Image comparison data
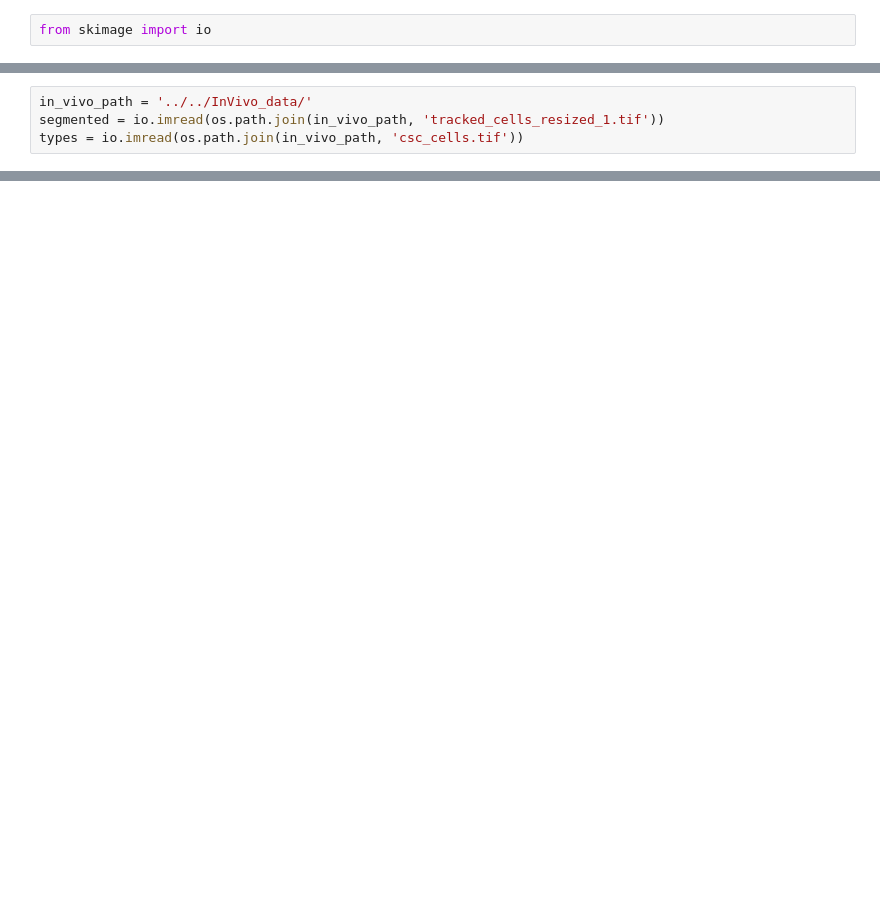
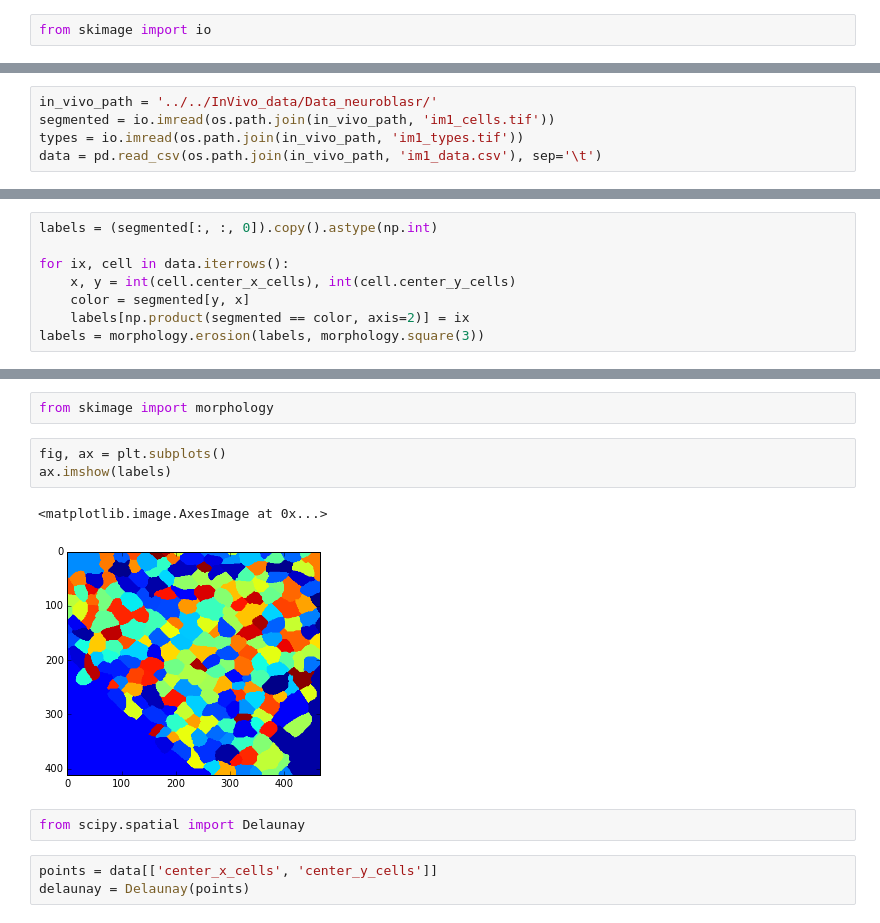
Before and after one commit to glyg/CancerStemCells_GGH, a Jupyter notebook: Notebooks/CompuCell3D simulations Importer.ipynb, the cells around one changed output, grey strips where cells are left out. Saved outputs shown, nothing was run; the diff lists cells and outputs as text; blank space fills up the shorter version.

```diff
--- a/Notebooks/CompuCell3D simulations Importer.ipynb
+++ b/Notebooks/CompuCell3D simulations Importer.ipynb
@@ -552,4 +383,5 @@ tracked_clone_CSC_over_area_color_coded_relative.FINAL PICTURE.tif
 # %%
-in_vivo_path = '../../InVivo_data/'
-segmented = io.imread(os.path.join(in_vivo_path, 'tracked_cells_resized_1.tif'))
-types = io.imread(os.path.join(in_vivo_path, 'csc_cells.tif'))
+in_vivo_path = '../../InVivo_data/Data_neuroblasr/'
+segmented = io.imread(os.path.join(in_vivo_path, 'im1_cells.tif'))
+types = io.imread(os.path.join(in_vivo_path, 'im1_types.tif'))
+data = pd.read_csv(os.path.join(in_vivo_path, 'im1_data.csv'), sep='\t')
@@ -555,0 +395,8 @@ types = io.imread(os.path.join(in_vivo_path, 'csc_cells.tif'))
+# %%
+labels = (segmented[:, :, 0]).copy().astype(np.int)
+
+for ix, cell in data.iterrows():
+    x, y = int(cell.center_x_cells), int(cell.center_y_cells)
+    color = segmented[y, x]
+    labels[np.product(segmented == color, axis=2)] = ix
+labels = morphology.erosion(labels, morphology.square(3))
@@ -555,0 +425,13 @@ types = io.imread(os.path.join(in_vivo_path, 'csc_cells.tif'))
+# %%
+from skimage import morphology
+# %%
+fig, ax = plt.subplots()
+ax.imshow(labels)
+# %% [output]
+<matplotlib.image.AxesImage at 0x...>
+[figure, added]
+# %%
+from scipy.spatial import Delaunay
+# %%
+points = data[['center_x_cells', 'center_y_cells']]
+delaunay = Delaunay(points)
```
Also changed, not shown: parts of 38 cells of this notebook.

ACTIVITY: Return each line of the records above in which the word "segmented" occurs.

EXERCISE OUTPUT:
-segmented = io.imread(os.path.join(in_vivo_path, 'tracked_cells_resized_1.tif'))
+segmented = io.imread(os.path.join(in_vivo_path, 'im1_cells.tif'))
+labels = (segmented[:, :, 0]).copy().astype(np.int)
+    color = segmented[y, x]
+    labels[np.product(segmented == color, axis=2)] = ix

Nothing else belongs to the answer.